Saturday, June 28, 2014

Fending off Gun Raps with a Fort Lauderdale Criminal Defense Lawyer

The strange journey of Felton’s case can be just as confusing for Florida residents if similar charges are thrown their way. The Sunshine State has 56 laws pertaining to ownership and use of licensed firearms, with one provision, Florida Statute 790.10, expressly banning the improper exhibition of firearms. When you are accused of firearms-related offenses and you know you did nothing wrong, an expert Fort Lauderdale criminal lawyer such as Richard F. Della Fera is ready to see your case through in court.

Investigators stated that Felton was arrested and charged with second- and third-degree criminal possession of a weapon, and criminal possession of a firearm. They are Class C, D, and E felonies, with minimum one-year jail time for Class C. The charges stemmed from his wife Ariane’s counsel turning over a fully-loaded and unlicensed FN Herstal semiauto pistol to police; Felton was supposedly holding it during an argument with her.

Thursday, June 26, 2014

Veteran Fort Lauderdale Criminal Attorney Seals Plea Deal for Client

Fort Lauderdale, Florida (June 12, 2014) – Veteran Fort Lauderdale criminal attorney Richard F. Della Fera successfully works out a plea deal for his client, Nianthanony Martinez, who was charged with a felony after shooting his ex-girlfriend and her companion back in May 2008. Martinez, 26, will spend 25 years in prison after pleading guilty to the crime and will also serve 15 years’ probation instead of the 50 years he could’ve gotten if he had been convicted at trial.

 As an experienced criminal attorney in Fort Lauderdale and surrounding areas, Mr. Della Fera has effectively used the discovery process to the advantage of his client. He was able to point out to the prosecutor that Martinez had no prior criminal history and is also possibly mentally incapacitated at the time of the shooting. His extensive experience allows him to use the law to its full extent to defend his clients, be they private individuals or corporate entities.

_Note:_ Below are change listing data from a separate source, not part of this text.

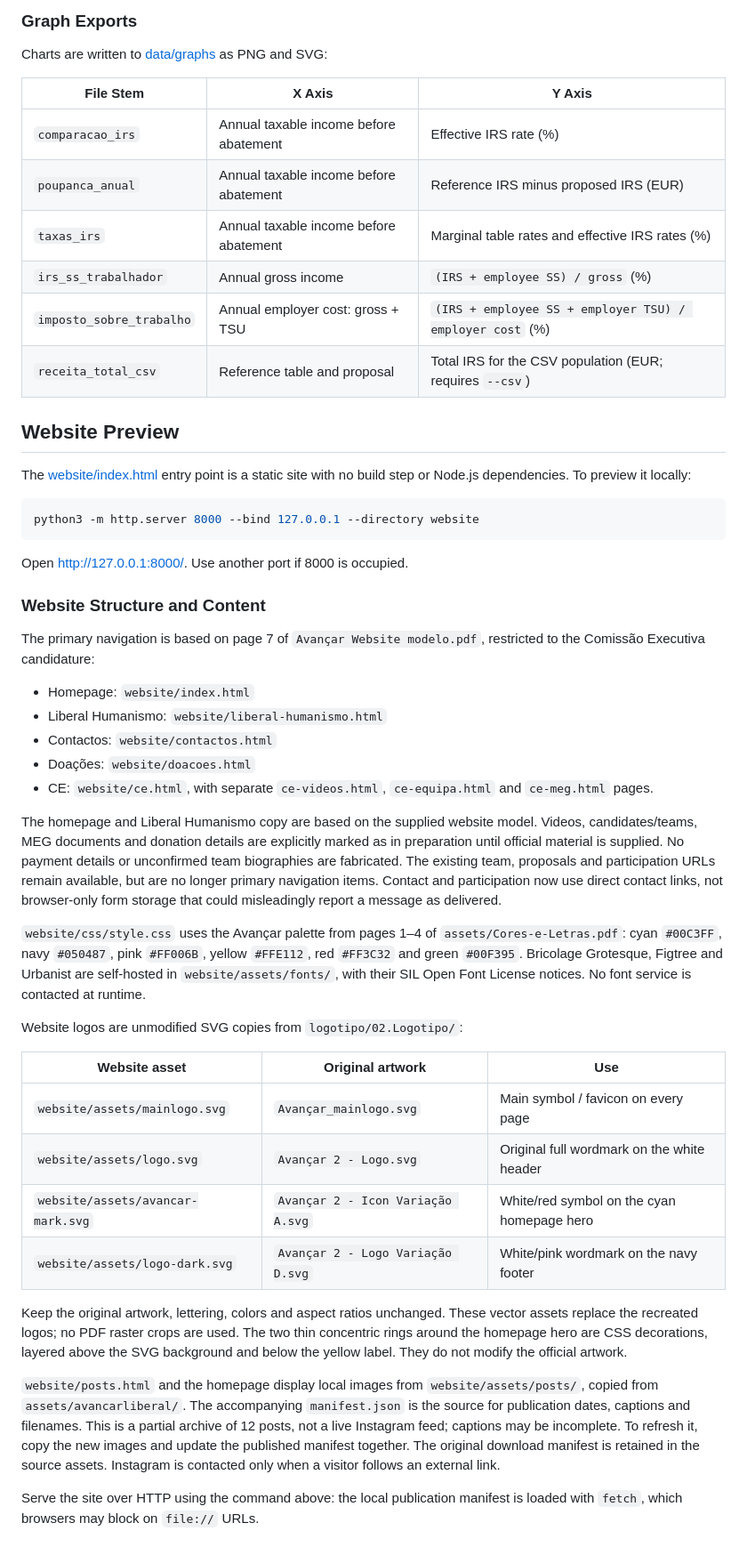
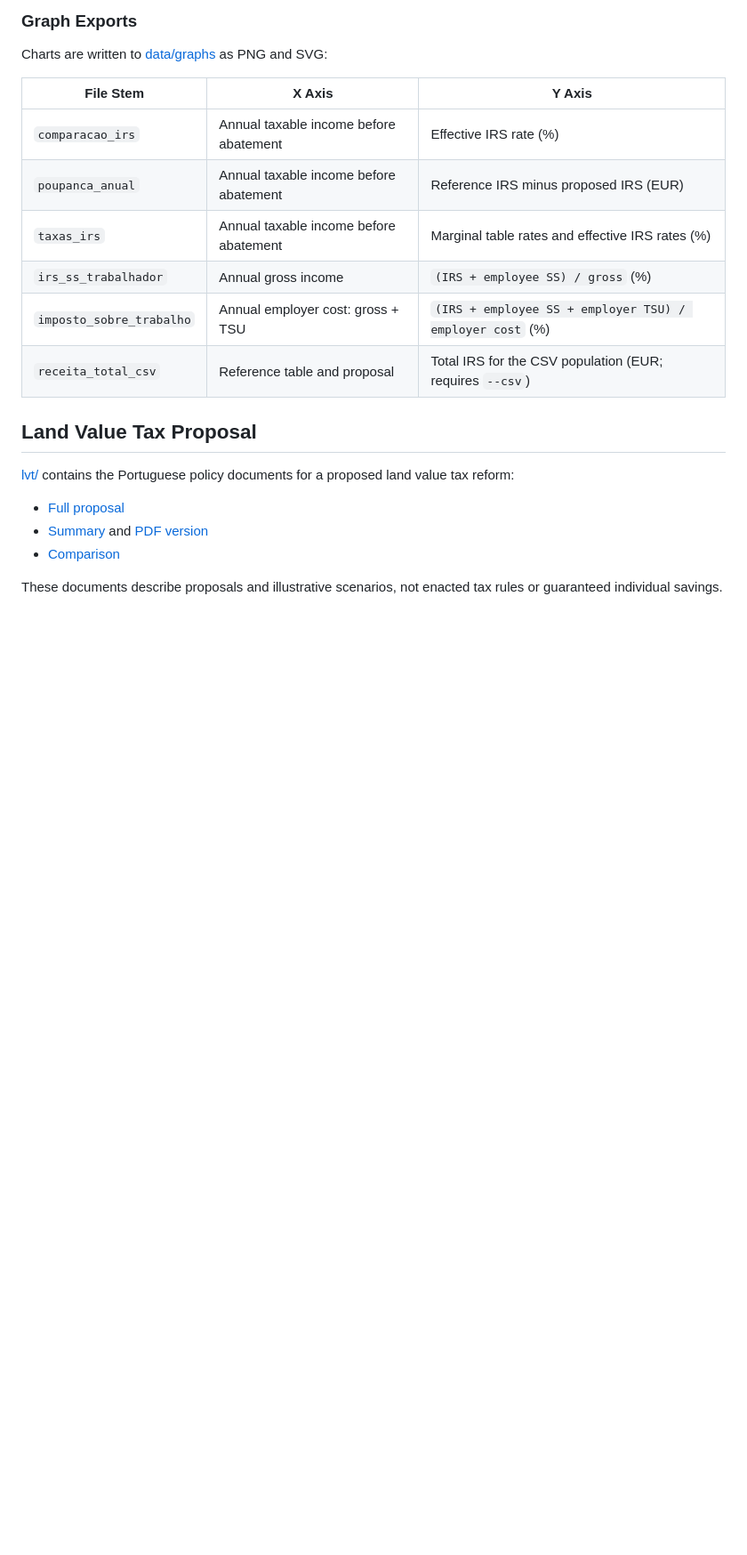
Before and after one commit to jcardoso13/Avancar-Liberal, a Markdown page: README.md, the part around one of its changes. Shown at 89% size. Drawn GitHub-style; blank space fills up the shorter version.

Commit message:
new readme

````diff
--- a/README.md
+++ b/README.md
@@ -135,64 +269,14 @@ Charts are written to [data/graphs](data/graphs) as PNG and SVG:
 | `imposto_sobre_trabalho` | Annual employer cost: gross + TSU | `(IRS + employee SS + employer TSU) / employer cost` (%) |
 | `receita_total_csv` | Reference table and proposal | Total IRS for the CSV population (EUR; requires `--csv`) |
 
-## Website Preview
+## Land Value Tax Proposal
 
-The [website/index.html](website/index.html) entry point is a static site with no
-build step or Node.js dependencies. To preview it locally:
+[lvt/](lvt/) contains the Portuguese policy documents for a proposed land value
+tax reform:
 
-```bash
-python3 -m http.server 8000 --bind 127.0.0.1 --directory website
-```
+- [Full proposal](lvt/proposta.md)
+- [Summary](lvt/proposta-resumo.md) and [PDF version](lvt/proposta-resumo.pdf)
+- [Comparison](lvt/comparacao.md)
 
-Open <http://127.0.0.1:8000/>. Use another port if 8000 is occupied.
-### Website Structure and Content
-
-The primary navigation is based on page 7 of `Avançar Website modelo.pdf`,
-restricted to the Comissão Executiva candidature:
-
-- Homepage: `website/index.html`
-- Liberal Humanismo: `website/liberal-humanismo.html`
-- Contactos: `website/contactos.html`
-- Doações: `website/doacoes.html`
-- CE: `website/ce.html`, with separate `ce-videos.html`, `ce-equipa.html`
-  and `ce-meg.html` pages.
-
-The homepage and Liberal Humanismo copy are based on the supplied website model.
-Videos, candidates/teams, MEG documents and donation details are explicitly marked
-as in preparation until official material is supplied. No payment details or
-unconfirmed team biographies are fabricated. The existing team, proposals and
-participation URLs remain available, but are no longer primary navigation items.
-Contact and participation now use direct contact links, not browser-only form
-storage that could misleadingly report a message as delivered.
-
-`website/css/style.css` uses the Avançar palette from pages 1–4 of
-`assets/Cores-e-Letras.pdf`: cyan `#00C3FF`, navy `#050487`, pink `#FF006B`,
-yellow `#FFE112`, red `#FF3C32` and green `#00F395`. Bricolage Grotesque,
-Figtree and Urbanist are self-hosted in `website/assets/fonts/`, with their
-SIL Open Font License notices. No font service is contacted at runtime.
-
-Website logos are unmodified SVG copies from `logotipo/02.Logotipo/`:
-
-| Website asset | Original artwork | Use |
-| --- | --- | --- |
-| `website/assets/mainlogo.svg` | `Avançar_mainlogo.svg` | Main symbol / favicon on every page |
-| `website/assets/logo.svg` | `Avançar 2 - Logo.svg` | Original full wordmark on the white header |
-| `website/assets/avancar-mark.svg` | `Avançar 2 - Icon Variação A.svg` | White/red symbol on the cyan homepage hero |
-| `website/assets/logo-dark.svg` | `Avançar 2 - Logo Variação D.svg` | White/pink wordmark on the navy footer |
-
-Keep the original artwork, lettering, colors and aspect ratios unchanged.
-These vector assets replace the recreated logos; no PDF raster crops are used.
-The two thin concentric rings around the homepage hero are CSS decorations,
-layered above the SVG background and below the yellow label. They do not modify
-the official artwork.
-
-`website/posts.html` and the homepage display local images from
-`website/assets/posts/`, copied from `assets/avancarliberal/`. The accompanying
-`manifest.json` is the source for publication dates, captions and filenames.
-This is a partial archive of 12 posts, not a live Instagram feed; captions may be
-incomplete. To refresh it, copy the new images and update the published manifest
-together. The original download manifest is retained in the source assets.
-Instagram is contacted only when a visitor follows an external link.
-
-Serve the site over HTTP using the command above: the local publication manifest
-is loaded with `fetch`, which browsers may block on `file://` URLs.
+These documents describe proposals and illustrative scenarios, not enacted tax
+rules or guaranteed individual savings.
````
Also changed, not shown: other parts of README.md (+138 -4 lines).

Wednesday, June 25, 2014

Innocence and Guilt Beyond Reasonable Doubt

The Bill of Rights guarantees that every accused is deemed innocent of the crime he is charged with unless evidence is presented to prove otherwise. In criminal law, we often hear the term “beyond reasonable doubt”. This is the standard or the burden of proof that prosecutors must present and defense lawyers must refute. This is also the same standard that judges and jurors must use to weigh in the evidences and testimonies presented before them to arrive at either a guilty or a not guilty verdict.

In a country of laws like the United States, prosecutors must present substantial evidence that can lead judges and jurors to no other logical explanation but deduce that the crimes have resulted from the actions of the defendant. No judicial body or court of law will ever convict a person for a crime where the prosecution banks on circumstantial evidences or on the weakness of the defense.

In our criminal justice system, considerations for conviction or acquittal are not given whether the court doubts the innocence of the accused, but whether it does not or does entertain reasonable doubt as to his guilt. Prosecutors must present strong evidence to get a guilty verdict as it needs to pass the test of moral certainty. The slightest possibility of an innocent man being convicted of a crime he may not have committed would be far dreadful than letting a guilty person go unpunished for crimes he may have done.

Basics of Criminal Procedure in Florida

While there may be similar elements, court proceedings generally differ from one state to the next, and the rules of criminal procedure is no different. This governs the process of litigating criminal cases, from the arrest all the way to conviction and beyond (such as in the case of appeal). Below are some basic facts about Florida’s criminal procedure.

Arrest and Arraignment

Florida criminal procedures may begin with either an arrest of, or a summons to, the defendant. Those who have been arrested and booked in jail will make their first appearance before the judge at least 24 hours after the case. It is here where probable cause is determined. About thirty days after the arrest, the defendant will then be arraigned, where the charges against him will be read.

Pretrial to Negotiations

The prosecutor will then be tasked with proving to the court whether the case will be set for trial, continued or set for plea. He is then to prepare and submit documentation called discovery (the state’s evidence against the accused) to the defendant, and the latter is given time to prepare a plea negotiation or bargain.

Criminal Trial

In the formal trial, the defendant’s case is heard before “a jury of his peers”, as is the established constitutional right. A sentence is then come upon should the jury declare the accused innocent or guilty. Remember that in criminal cases, a person can only be convicted if there is an absence of “reasonable doubt” as to his guilt.